───── Records supplied ─────

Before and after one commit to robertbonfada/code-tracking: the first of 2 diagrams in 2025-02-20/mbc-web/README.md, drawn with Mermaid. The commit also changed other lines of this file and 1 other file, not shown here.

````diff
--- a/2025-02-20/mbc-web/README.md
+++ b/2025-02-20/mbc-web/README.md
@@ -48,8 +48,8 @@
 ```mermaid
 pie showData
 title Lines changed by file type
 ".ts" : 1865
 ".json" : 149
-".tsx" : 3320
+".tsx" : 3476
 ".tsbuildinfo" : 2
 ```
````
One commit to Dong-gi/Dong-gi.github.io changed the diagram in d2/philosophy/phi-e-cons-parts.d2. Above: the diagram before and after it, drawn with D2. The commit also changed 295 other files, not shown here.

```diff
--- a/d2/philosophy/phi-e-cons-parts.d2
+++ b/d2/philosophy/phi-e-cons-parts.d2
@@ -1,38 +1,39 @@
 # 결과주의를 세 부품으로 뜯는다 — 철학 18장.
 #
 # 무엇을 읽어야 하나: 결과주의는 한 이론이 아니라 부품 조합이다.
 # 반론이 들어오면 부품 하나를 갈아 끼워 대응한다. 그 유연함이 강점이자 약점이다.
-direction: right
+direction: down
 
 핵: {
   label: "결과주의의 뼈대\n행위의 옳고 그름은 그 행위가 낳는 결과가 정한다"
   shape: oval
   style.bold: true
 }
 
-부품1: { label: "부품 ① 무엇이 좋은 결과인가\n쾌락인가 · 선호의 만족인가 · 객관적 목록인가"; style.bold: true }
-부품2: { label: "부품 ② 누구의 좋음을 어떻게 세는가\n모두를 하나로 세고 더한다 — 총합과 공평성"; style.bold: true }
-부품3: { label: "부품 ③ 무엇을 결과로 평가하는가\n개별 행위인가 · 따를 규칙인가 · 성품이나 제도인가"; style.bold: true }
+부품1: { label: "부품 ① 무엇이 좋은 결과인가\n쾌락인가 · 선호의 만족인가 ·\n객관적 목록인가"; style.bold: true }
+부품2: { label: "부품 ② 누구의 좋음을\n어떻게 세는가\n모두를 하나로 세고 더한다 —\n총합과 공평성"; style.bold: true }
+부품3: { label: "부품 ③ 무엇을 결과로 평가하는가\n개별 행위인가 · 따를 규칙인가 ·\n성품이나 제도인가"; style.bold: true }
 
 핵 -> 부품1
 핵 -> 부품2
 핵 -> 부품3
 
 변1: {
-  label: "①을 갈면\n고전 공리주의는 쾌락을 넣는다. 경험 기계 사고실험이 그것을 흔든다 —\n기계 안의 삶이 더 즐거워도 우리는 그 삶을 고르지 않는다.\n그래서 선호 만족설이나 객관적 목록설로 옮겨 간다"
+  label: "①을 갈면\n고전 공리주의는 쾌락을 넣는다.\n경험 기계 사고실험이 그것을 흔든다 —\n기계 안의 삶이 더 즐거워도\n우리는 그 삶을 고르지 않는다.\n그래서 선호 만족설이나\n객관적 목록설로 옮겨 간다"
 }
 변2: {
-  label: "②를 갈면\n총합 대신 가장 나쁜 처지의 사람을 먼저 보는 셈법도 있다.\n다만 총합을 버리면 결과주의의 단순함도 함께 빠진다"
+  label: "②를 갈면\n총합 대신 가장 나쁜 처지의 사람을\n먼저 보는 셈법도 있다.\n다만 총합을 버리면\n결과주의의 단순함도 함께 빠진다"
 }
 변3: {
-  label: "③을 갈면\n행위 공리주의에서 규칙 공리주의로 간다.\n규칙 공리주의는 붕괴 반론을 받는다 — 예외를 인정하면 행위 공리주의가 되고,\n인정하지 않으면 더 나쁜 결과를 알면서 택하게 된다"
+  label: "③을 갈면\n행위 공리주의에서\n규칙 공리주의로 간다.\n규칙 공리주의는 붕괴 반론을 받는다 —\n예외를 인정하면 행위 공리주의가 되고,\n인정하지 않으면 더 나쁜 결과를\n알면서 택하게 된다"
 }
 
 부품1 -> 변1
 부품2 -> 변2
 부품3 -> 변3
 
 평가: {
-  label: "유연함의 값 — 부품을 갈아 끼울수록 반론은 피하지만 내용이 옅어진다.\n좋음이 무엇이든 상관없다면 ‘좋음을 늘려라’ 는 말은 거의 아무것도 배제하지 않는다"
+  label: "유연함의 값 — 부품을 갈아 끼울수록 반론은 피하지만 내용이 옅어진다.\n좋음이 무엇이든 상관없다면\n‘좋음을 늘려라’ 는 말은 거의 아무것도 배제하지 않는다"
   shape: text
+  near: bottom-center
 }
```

─────

### Problem description
Return each line of the data exactly as it was given.

### Answer to this task
Before and after one commit to robertbonfada/code-tracking: the first of 2 diagrams in 2025-02-20/mbc-web/README.md, drawn with Mermaid. The commit also changed other lines of this file and 1 other file, not shown here.

````diff
--- a/2025-02-20/mbc-web/README.md
+++ b/2025-02-20/mbc-web/README.md
@@ -48,8 +48,8 @@
 ```mermaid
 pie showData
 title Lines changed by file type
 ".ts" : 1865
 ".json" : 149
-".tsx" : 3320
+".tsx" : 3476
 ".tsbuildinfo" : 2
 ```
````
One commit to Dong-gi/Dong-gi.github.io changed the diagram in d2/philosophy/phi-e-cons-parts.d2. Above: the diagram before and after it, drawn with D2. The commit also changed 295 other files, not shown here.

```diff
--- a/d2/philosophy/phi-e-cons-parts.d2
+++ b/d2/philosophy/phi-e-cons-parts.d2
@@ -1,38 +1,39 @@
 # 결과주의를 세 부품으로 뜯는다 — 철학 18장.
 #
 # 무엇을 읽어야 하나: 결과주의는 한 이론이 아니라 부품 조합이다.
 # 반론이 들어오면 부품 하나를 갈아 끼워 대응한다. 그 유연함이 강점이자 약점이다.
-direction: right
+direction: down
 
 핵: {
   label: "결과주의의 뼈대\n행위의 옳고 그름은 그 행위가 낳는 결과가 정한다"
   shape: oval
   style.bold: true
 }
 
-부품1: { label: "부품 ① 무엇이 좋은 결과인가\n쾌락인가 · 선호의 만족인가 · 객관적 목록인가"; style.bold: true }
-부품2: { label: "부품 ② 누구의 좋음을 어떻게 세는가\n모두를 하나로 세고 더한다 — 총합과 공평성"; style.bold: true }
-부품3: { label: "부품 ③ 무엇을 결과로 평가하는가\n개별 행위인가 · 따를 규칙인가 · 성품이나 제도인가"; style.bold: true }
+부품1: { label: "부품 ① 무엇이 좋은 결과인가\n쾌락인가 · 선호의 만족인가 ·\n객관적 목록인가"; style.bold: true }
+부품2: { label: "부품 ② 누구의 좋음을\n어떻게 세는가\n모두를 하나로 세고 더한다 —\n총합과 공평성"; style.bold: true }
+부품3: { label: "부품 ③ 무엇을 결과로 평가하는가\n개별 행위인가 · 따를 규칙인가 ·\n성품이나 제도인가"; style.bold: true }
 
 핵 -> 부품1
 핵 -> 부품2
 핵 -> 부품3
 
 변1: {
-  label: "①을 갈면\n고전 공리주의는 쾌락을 넣는다. 경험 기계 사고실험이 그것을 흔든다 —\n기계 안의 삶이 더 즐거워도 우리는 그 삶을 고르지 않는다.\n그래서 선호 만족설이나 객관적 목록설로 옮겨 간다"
+  label: "①을 갈면\n고전 공리주의는 쾌락을 넣는다.\n경험 기계 사고실험이 그것을 흔든다 —\n기계 안의 삶이 더 즐거워도\n우리는 그 삶을 고르지 않는다.\n그래서 선호 만족설이나\n객관적 목록설로 옮겨 간다"
 }
 변2: {
-  label: "②를 갈면\n총합 대신 가장 나쁜 처지의 사람을 먼저 보는 셈법도 있다.\n다만 총합을 버리면 결과주의의 단순함도 함께 빠진다"
+  label: "②를 갈면\n총합 대신 가장 나쁜 처지의 사람을\n먼저 보는 셈법도 있다.\n다만 총합을 버리면\n결과주의의 단순함도 함께 빠진다"
 }
 변3: {
-  label: "③을 갈면\n행위 공리주의에서 규칙 공리주의로 간다.\n규칙 공리주의는 붕괴 반론을 받는다 — 예외를 인정하면 행위 공리주의가 되고,\n인정하지 않으면 더 나쁜 결과를 알면서 택하게 된다"
+  label: "③을 갈면\n행위 공리주의에서\n규칙 공리주의로 간다.\n규칙 공리주의는 붕괴 반론을 받는다 —\n예외를 인정하면 행위 공리주의가 되고,\n인정하지 않으면 더 나쁜 결과를\n알면서 택하게 된다"
 }
 
 부품1 -> 변1
 부품2 -> 변2
 부품3 -> 변3
 
 평가: {
-  label: "유연함의 값 — 부품을 갈아 끼울수록 반론은 피하지만 내용이 옅어진다.\n좋음이 무엇이든 상관없다면 ‘좋음을 늘려라’ 는 말은 거의 아무것도 배제하지 않는다"
+  label: "유연함의 값 — 부품을 갈아 끼울수록 반론은 피하지만 내용이 옅어진다.\n좋음이 무엇이든 상관없다면\n‘좋음을 늘려라’ 는 말은 거의 아무것도 배제하지 않는다"
   shape: text
+  near: bottom-center
 }
```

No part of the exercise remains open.